**Work required:**
Write out the entries exactly. None of the pictures should appear in the copy.

**Supplied records:**

* * * * * * *

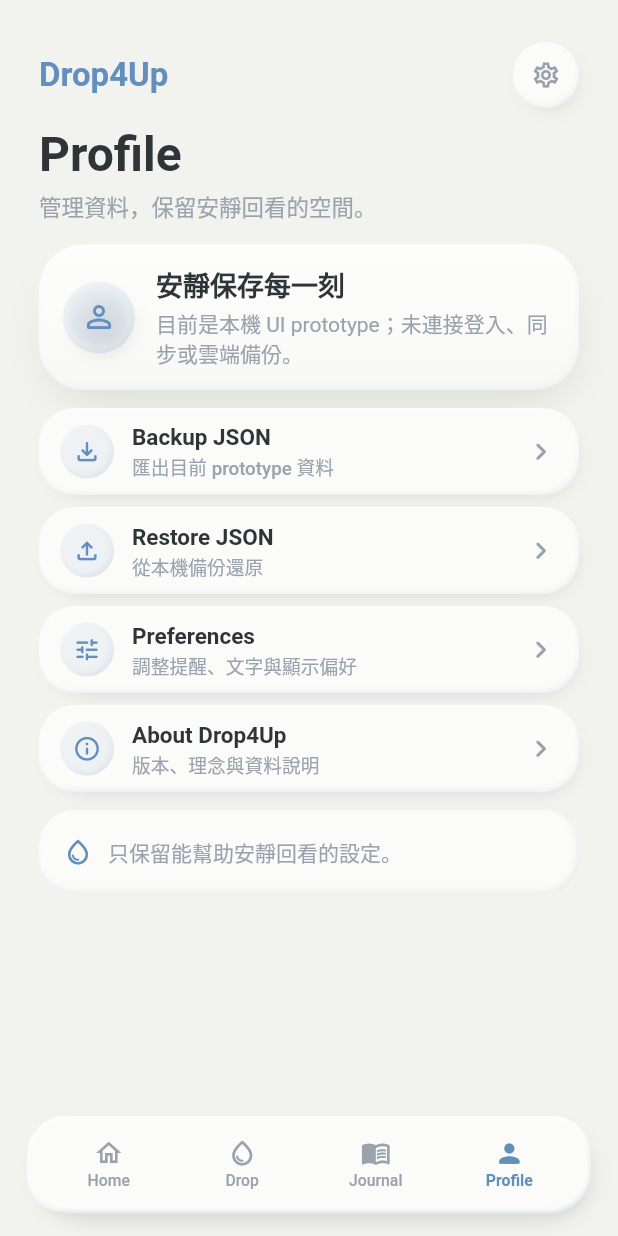
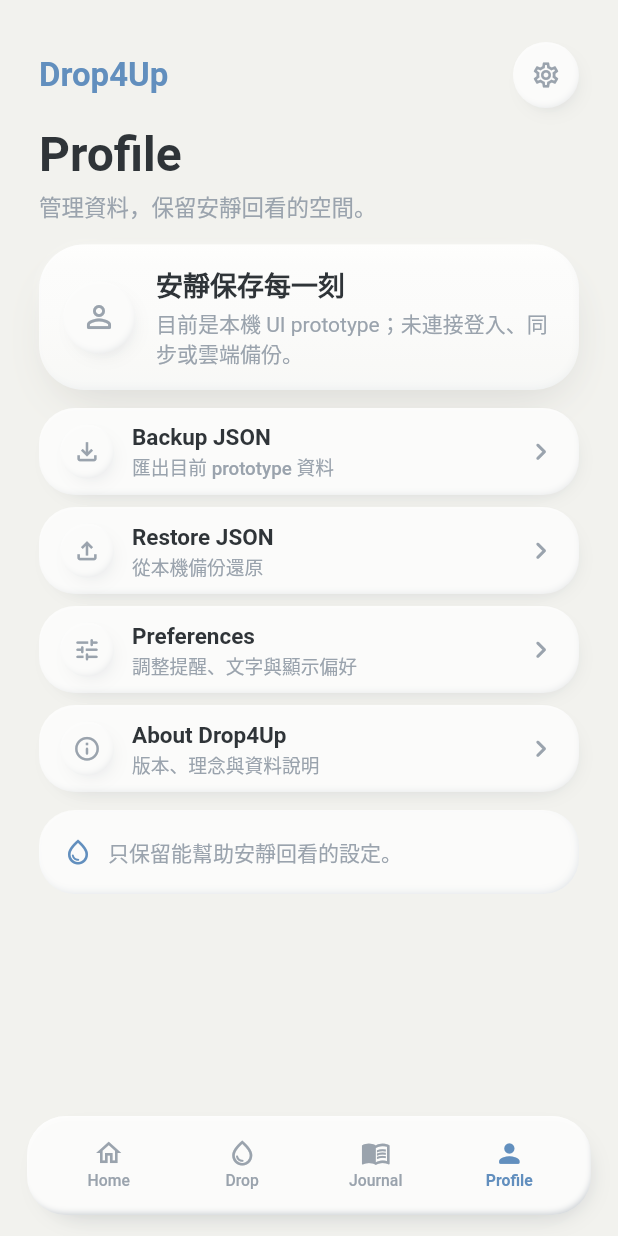
Before and after one commit to BlackAaadam/drop4up, a Flutter app: the screen it shows after launch, item 4 of the bottom bar chosen, on a phone screen of 412 x 824 dp. Run offline on Flutter 3.47's test engine with Material 3 defaults, Android fonts, the phone set to English and light mode, and no system bars; our stand-ins replace flutter_inset_shadow.

Commit message:
Refine Journal spacing and Profile badges

```diff
--- a/lib/screens/profile_screen.dart
+++ b/lib/screens/profile_screen.dart
@@ -96,16 +96,10 @@
       padding: const EdgeInsets.fromLTRB(16, 15, 16, 15),
       child: Row(
         children: [
-          Drop4UpTactileSurface(
-            radius: 24,
-            width: 48,
-            height: 48,
-            color: Drop4UpTokens.lightBlue.withValues(alpha: 0.28),
-            child: const Icon(
-              Icons.person_outline_rounded,
-              size: 24,
-              color: Drop4UpTokens.primaryBlue,
-            ),
+          const _ProfileNeutralIconBadge(
+            icon: Icons.person_outline_rounded,
+            size: 48,
+            iconSize: 24,
           ),
           const SizedBox(width: 14),
           Expanded(
@@ -148,18 +142,7 @@
       padding: const EdgeInsets.symmetric(horizontal: 14),
       child: Row(
         children: [
-          Drop4UpTactileSurface(
-            variant: Drop4UpTactileSurfaceVariant.inset,
-            radius: 18,
-            width: 36,
-            height: 36,
-            color: Drop4UpTokens.lightBlue.withValues(alpha: 0.22),
-            child: Icon(
-              action.icon,
-              size: 19,
-              color: Drop4UpTokens.primaryBlue,
-            ),
-          ),
+          _ProfileNeutralIconBadge(icon: action.icon, size: 36, iconSize: 19),
           const SizedBox(width: 12),
           Expanded(
             child: Column(
@@ -195,6 +178,29 @@
           ),
         ],
       ),
+    );
+  }
+}
+
+class _ProfileNeutralIconBadge extends StatelessWidget {
+  const _ProfileNeutralIconBadge({
+    required this.icon,
+    required this.size,
+    required this.iconSize,
+  });
+
+  final IconData icon;
+  final double size;
+  final double iconSize;
+
+  @override
+  Widget build(BuildContext context) {
+    return Drop4UpTactileSurface(
+      radius: size / 2,
+      width: size,
+      height: size,
+      color: Drop4UpTokens.cardSurface,
+      child: Icon(icon, size: iconSize, color: Drop4UpTokens.textSecondary),
     );
   }
 }
```
Also changed, not shown: lib/screens/journal_screen.dart (+13 -13 lines), 2 other files.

* * * * * * *

**Solution to this exercise:**
Before and after one commit to BlackAaadam/drop4up, a Flutter app: the screen it shows after launch, item 4 of the bottom bar chosen, on a phone screen of 412 x 824 dp. Run offline on Flutter 3.47's test engine with Material 3 defaults, Android fonts, the phone set to English and light mode, and no system bars; our stand-ins replace flutter_inset_shadow.

Commit message:
Refine Journal spacing and Profile badges

```diff
--- a/lib/screens/profile_screen.dart
+++ b/lib/screens/profile_screen.dart
@@ -96,16 +96,10 @@
       padding: const EdgeInsets.fromLTRB(16, 15, 16, 15),
       child: Row(
         children: [
-          Drop4UpTactileSurface(
-            radius: 24,
-            width: 48,
-            height: 48,
-            color: Drop4UpTokens.lightBlue.withValues(alpha: 0.28),
-            child: const Icon(
-              Icons.person_outline_rounded,
-              size: 24,
-              color: Drop4UpTokens.primaryBlue,
-            ),
+          const _ProfileNeutralIconBadge(
+            icon: Icons.person_outline_rounded,
+            size: 48,
+            iconSize: 24,
           ),
           const SizedBox(width: 14),
           Expanded(
@@ -148,18 +142,7 @@
       padding: const EdgeInsets.symmetric(horizontal: 14),
       child: Row(
         children: [
-          Drop4UpTactileSurface(
-            variant: Drop4UpTactileSurfaceVariant.inset,
-            radius: 18,
-            width: 36,
-            height: 36,
-            color: Drop4UpTokens.lightBlue.withValues(alpha: 0.22),
-            child: Icon(
-              action.icon,
-              size: 19,
-              color: Drop4UpTokens.primaryBlue,
-            ),
-          ),
+          _ProfileNeutralIconBadge(icon: action.icon, size: 36, iconSize: 19),
           const SizedBox(width: 12),
           Expanded(
             child: Column(
@@ -195,6 +178,29 @@
           ),
         ],
       ),
+    );
+  }
+}
+
+class _ProfileNeutralIconBadge extends StatelessWidget {
+  const _ProfileNeutralIconBadge({
+    required this.icon,
+    required this.size,
+    required this.iconSize,
+  });
+
+  final IconData icon;
+  final double size;
+  final double iconSize;
+
+  @override
+  Widget build(BuildContext context) {
+    return Drop4UpTactileSurface(
+      radius: size / 2,
+      width: size,
+      height: size,
+      color: Drop4UpTokens.cardSurface,
+      child: Icon(icon, size: iconSize, color: Drop4UpTokens.textSecondary),
     );
   }
 }
```
Also changed, not shown: lib/screens/journal_screen.dart (+13 -13 lines), 2 other files.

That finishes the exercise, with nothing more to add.